** WHAT THE TASK ASKS **
Count the lines in the entries below that mention the string "pages", then write that number by itself.

========================

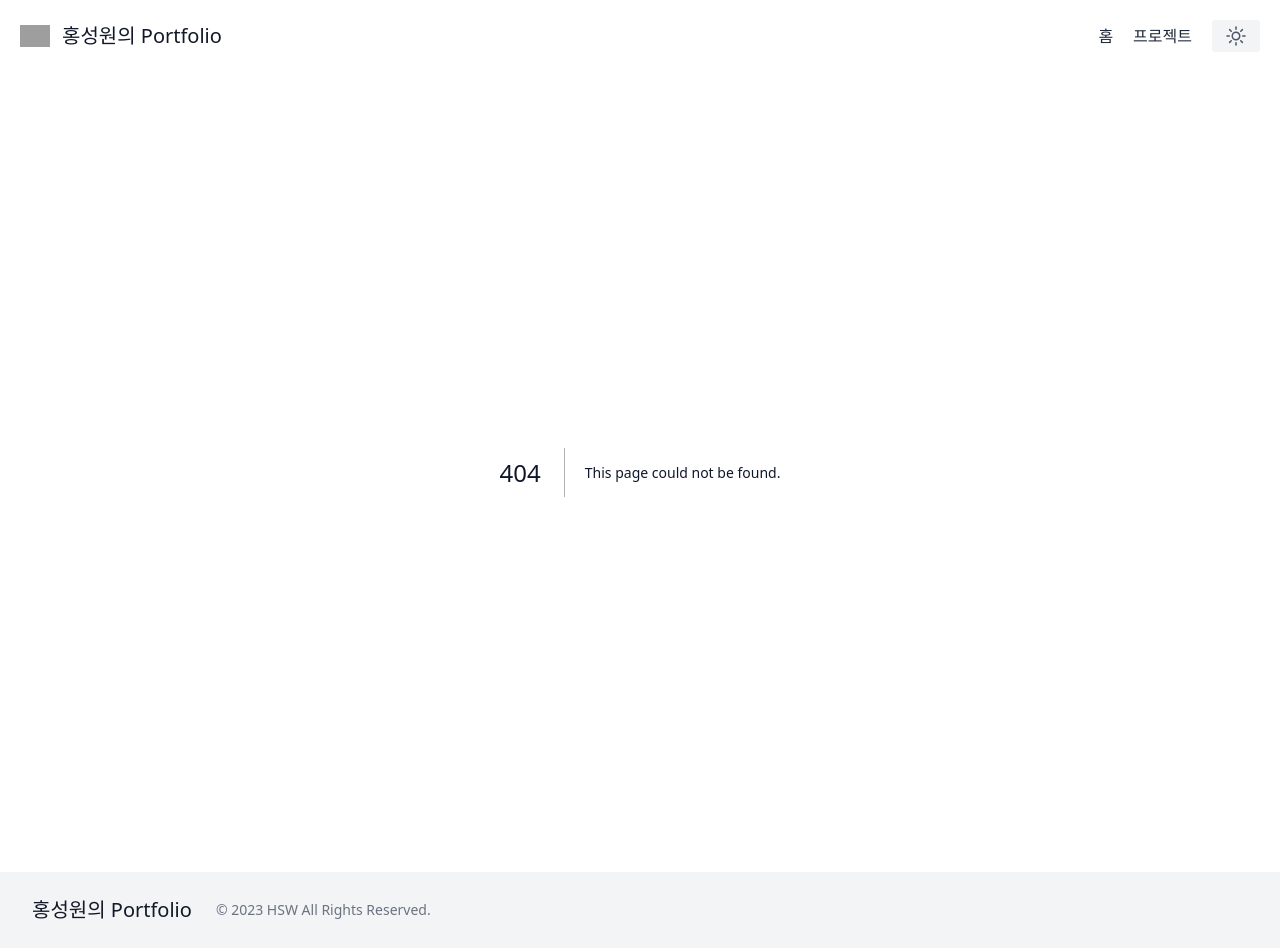
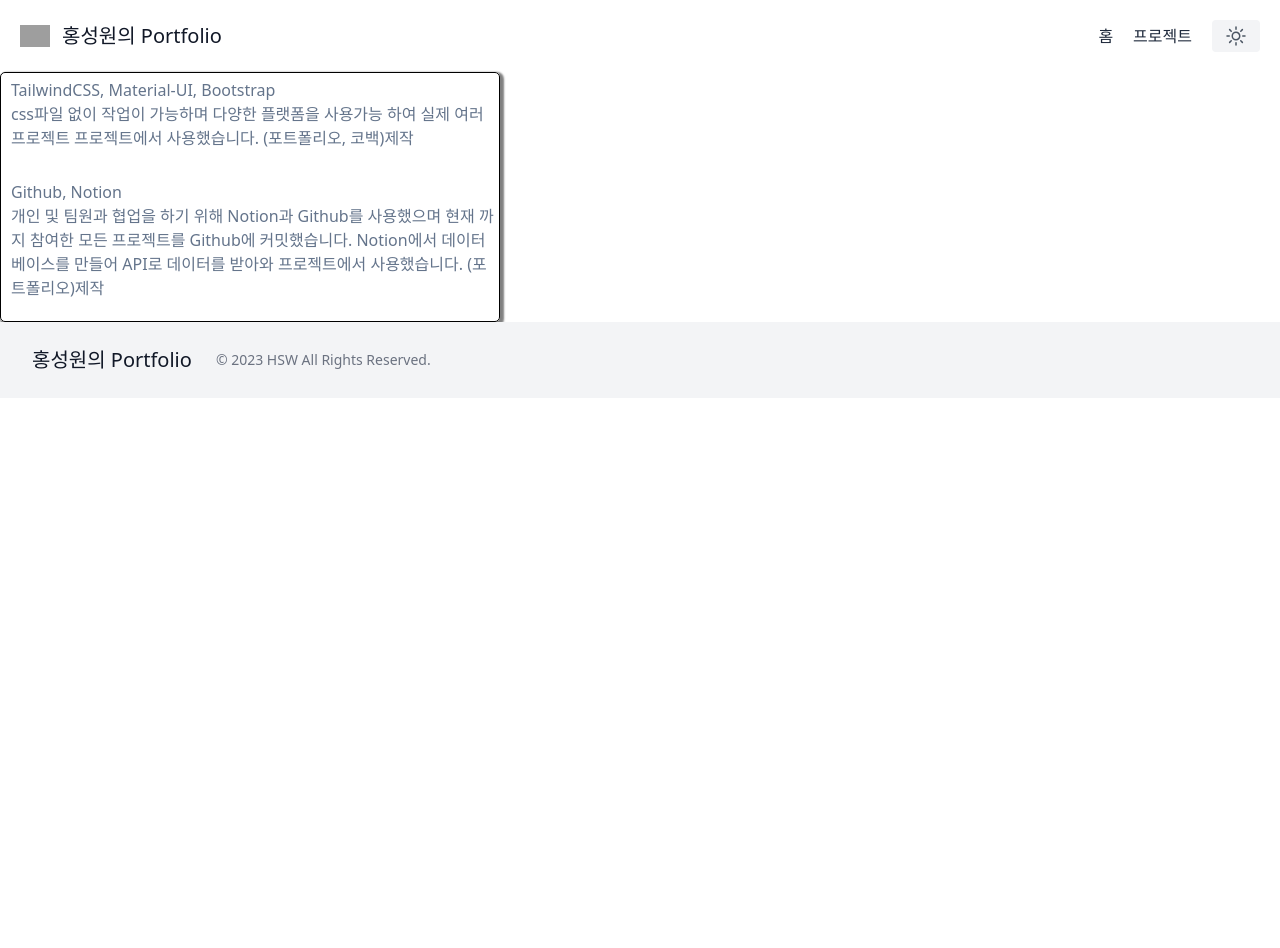
Before and after one commit to Hongaproject/Portfolio-Next-TS-Project, a Next.js app: page /components/Skill/skillcsstoolExplain in a window 1280 px wide. Before the commit this address had no page. After the commit the page ends 800 px from the top, so only its background shows below. Built offline with nearby package versions, Linux system fonts and the light colour scheme; grey boxes are pictures that could not be loaded.

Commit message:
skill modal

```diff
--- a/pages/components/Skill/Skills.tsx
+++ b/pages/components/Skill/Skills.tsx
@@ -1,24 +1,53 @@
-import { useState } from "react";
-import SkillExplain from "./skillExplain";
+import { useState, useEffect, useRef } from "react";
+import SkillfrontExplain from "./skillfrontExplain";
+import SkillcsstoolExplain from "./skillcsstoolExplain";
+import { styled } from "styled-components";
 
 export default function Skills() {
 
-    const [modal, setModal] = useState(false);
+    // const [modal, setModal] = useState(false);
+    // const [ctmodal, setCTmodal] =useState(false);
 
-    const clickExplain = () => {
-        setModal(!modal);
+    // const clickFront = () => {
+    //     setModal(!modal);
+    // }
+
+    // const clickCT = () => {
+    //     setCTmodal(!ctmodal);
+    // }
+
+    const [modal, setModal] = useState(null);
+    const [ctmodal, setCTmodal] =useState(null);
+
+    const clickFront = () => {
+        setModal(true);
+        setCTmodal(false);
     }
 
+    const clickCT = () => {
+        setCTmodal(true);
+    }
+
+    console.log(modal);
+    console.log(ctmodal);
+
+
+    const [submodal, setsubModal] = useState(false);
+    const outside = useRef();
+
+
     return(
-        <div className="mb-8 leading-relaxed sm:w-full">
-            <button onClick={clickExplain}>
-                <div className="flex flex-wrap ">
+        <div className="mb-8 leading-relaxed ">
+            <button onClick={ () => setsubModal(true) } className="flex flex-wrap">
+                <div className="flex" onClick={clickFront}>
                     <img src="/html.png" width="48" height="48" alt="html5" title="HTML5" />
                     <img src="/css.png" width="48" height="48" alt="css3" title="CSS3" />
                     <img src="/js.png" width="48" height="48" alt="js" title="JavaScript" />
                     <img src="/ts.png" width="48" height="48" alt="ts" title="TypeScript" />
                     <img src="/react.png" width="48" height="48" alt="react" title="React" />
                     <img src="/nextjs.png" className="mr-1" width="48" height="48" alt="nextjs" title="Next.js" />
+                </div>
+                <div className="flex" onClick={clickCT}>
                     <img src="/tailwind.png" className="mr-1.5" width="48" height="48" alt="tailwind" title="Tailwind" />
                     <img src="/mui.png" width="48" height="48" alt="mui" title="Material-UI" />
                     <img src="/bootstrap.png" width="48" height="48" alt="bootstrap" title="Bootstrap" />
@@ -26,7 +55,22 @@ export default function Skills() {
                     <img src="/notion.png" width="48" height="48" alt="notion" title="Notion" />
                 </div>
             </button>
-            {modal === true ? <SkillExplain /> : null }
+            {/* {modal === null && ctmodal === null ? null : ctmodal && modal ?  <SkillcsstoolExplain />  :  <SkillfrontExplain /> } */}
+
+            <>
+                {
+                    submodal &&
+                    <div ref={outside} onClick={ (e) => { if(e.target == outside.current) setsubModal(false) } }>
+                        <button onClick={ () => setsubModal(false) } className="float-right"><strong>닫기</strong></button>
+                        <div>
+                            {modal === null && ctmodal === null ? null : ctmodal && modal ?  <SkillcsstoolExplain />  :  <SkillfrontExplain /> }
+                        </div>
+                    </div>
+                }
+                </>
+
+
+
             <div>
             </div>
         </div>
--- /dev/null
+++ b/pages/components/Skill/skillcsstoolExplain.tsx
@@ -0,0 +1,40 @@
+/* eslint-disable react/jsx-key */
+import { ReactElement, JSXElementConstructor, ReactFragment, ReactPortal, PromiseLikeOfReactNode, ReactNode } from "react";
+import styled from 'styled-components'
+
+export default function SkillcsstoolExplain(){
+
+    const csstool = [
+        {
+            title:"TailwindCSS, Material-UI, Bootstrap",
+            content:"css파일 없이 작업이 가능하며 다양한 플랫폼을 사용가능 하여 실제 여러 프로젝트 프로젝트에서 사용했습니다. (포트폴리오, 코백)제작 "
+        },
+        {
+            title:"Github, Notion",
+            content:"개인 및 팀원과 협업을 하기 위해 Notion과 Github를 사용했으며 현재 까지 참여한 모든 프로젝트를 Github에 커밋했습니다. Notion에서 데이터베이스를 만들어 API로 데이터를 받아와 프로젝트에서 사용했습니다. (포트폴리오)제작 "
+        }
+    ]
+
+    const Container = styled.div`
+        width: 500px;
+        height: 250px;
+        border: 1px solid;
+        box-shadow: 2px 2px 2px 2px gray;
+        justify-content: center;
+        border-radius: 5px;
+`
+    const Div = styled.div`
+        margin:5px 0px 30px 10px ;
+    `
+
+    return(
+        <Container>
+            {csstool.map((list)=>(
+                <Div>
+                    <p>{list.title}</p>
+                    <p>{list.content}</p>
+                </Div>
+            ))}
+        </Container>
+    );
+}
--- a/pages/components/Skill/skillExplain.tsx
+++ b/pages/components/Skill/skillfrontExplain.tsx
@@ -2,14 +2,9 @@
 import { ReactElement, JSXElementConstructor, ReactFragment, ReactPortal, PromiseLikeOfReactNode, ReactNode } from "react";
 import styled from 'styled-components'
 
+export default function SkillfrontExplain(){
 
-interface type {
-    skillList: any;
-}
-
-export default function SkillExplain(){
-
-    const explain = [
+    const frontEnd = [
         {
             title:"html&css",
             content:"시멘틱 마크업과 웹표준을 준수하며 레이아웃 구현에 능숙합니다."
@@ -29,20 +24,12 @@ export default function SkillExplain(){
         {
             title:"Next.js",
             content:"React의 단점을 보완하고 SEO와 SSR을 사용가능 하여 공부를 시작했으며 실제 여러 프로젝트에서 사용한 경험이 있습니다. (포트폴리오, 코백, 로또 번호 추출기)제작 "
-        },
-        {
-            title:"TailwindCSS, Material-UI, Bootstrap",
-            content:"css파일 없이 작업이 가능하며 다양한 플랫폼을 사용가능 하여 실제 여러 프로젝트 프로젝트에서 사용했습니다. (포트폴리오, 코백)제작 "
-        },
-        {
-            title:"Github, Notion",
-            content:"개인 및 팀원과 협업을 하기 위해 Notion과 Github를 사용했으며 현재 까지 참여한 모든 프로젝트를 Github에 커밋했습니다. Notion에서 데이터베이스를 만들어 API로 데이터를 받아와 프로젝트에서 사용했습니다. (포트폴리오)제작 "
-        },
+        }
     ]
 
     const Container = styled.div`
         width: 500px;
-        height: 870px;
+        height: 600px;
         border: 1px solid;
         box-shadow: 2px 2px 2px 2px gray;
         justify-content: center;
@@ -54,7 +41,7 @@ export default function SkillExplain(){
 
     return(
         <Container>
-            {explain.map((list)=>(
+            {frontEnd.map((list)=>(
                 <Div>
                     <p>{list.title}</p>
                     <p>{list.content}</p>
--- a/pages/index.tsx
+++ b/pages/index.tsx
@@ -42,12 +42,12 @@ export default function Home() {
           </div>
           <div className="flex flex-col md:items-start md:text-left items-center text-center">
             <h1 className="title-font sm:text-4xl text-3xl mb-2 font-medium text-gray-900 ">홍성원</h1>
-              <p className="mb-8 leading-relaxed font-bold text-xl ml-0.5 ">
+              <p className="mb-8 leading-relaxed text-xl ml-0.5 ">
                 {/* 꾸준히 학습하여 성장하는 개발자 홍성원 입니다.
                 "실패를 두려워하지 않고 항상 도전하고 배우자"라는 목표를 가지고
                 웹 개발과 관련된 다양한 분야를 학습 중 입니다. <br /> <br /> */}
 
-                실패를 두려워하지 않고 항상 도전하고 배우는 개발자 홍성원입니다.<br /> <br />
+                <strong>실패를 두려워하지 않고 항상 도전하고 배우는 개발자 홍성원입니다.</strong><br /> <br />
 
                 {/* 사용자의 입장에서 원하는 기능과 해결해야 할 문제점을 찾고 <br />
                 정확하게 구현하기 위해 새로운 기술을 공부 합니다.<br /> <br />  */}
@@ -55,12 +55,12 @@ export default function Home() {
                 {/* 꾸준한 개발 성장을 위해 자바스크립트, 리액트, 타입스크립트, 넥스트에 관하여 <br />
                 올해 1월부터 개인 공부 및 3개의 스터디를 참여하여 학습을 했습니다. <br /> <br /> */}
 
-                꾸준한 개발 성장을 위해 자바스크립트, 리액트, 타입스크립트, 넥스트에 관하여 <br />
-                올해 1월부터 개인 공부 및 3개의 스터디를 참여하여 학습했던 내용들 위주로 <br />
+                꾸준한 개발 성장을 위해 <strong>JavaScript, React, TypeScript, Next.js</strong>에 관하여 <br />
+                <strong>올해 1월부터 개인 공부 및 3개의 스터디를 참여</strong>하여 학습했던 내용들 위주로 <br />
                 프로젝트를 진행했습니다. <br /> <br />
 
-                그리고 진행했던 내용을 깃허브에 1일 1커밋하고 있으며, <br />
-                블로그에도 한 달에 평균적으로 2개씩 포스팅하고 있습니다.
+                그리고 진행했던 내용을 <strong>깃허브에 1일 1커밋하고 있으며, <br />
+                블로그에도 한 달에 평균적으로 2개씩 포스팅하고 있습니다.</strong>
               </p>
             <h1 className="title-font sm:text-4xl text-3xl mb-2 font-medium text-gray-900 w-full" title="아이콘 클릭 시 모달창이 나옵니다.">Skills</h1>
             <p className="underline">아이콘 클릭 시 모달창이 나옵니다.</p>
```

========================

** EXERCISE RESULT **
7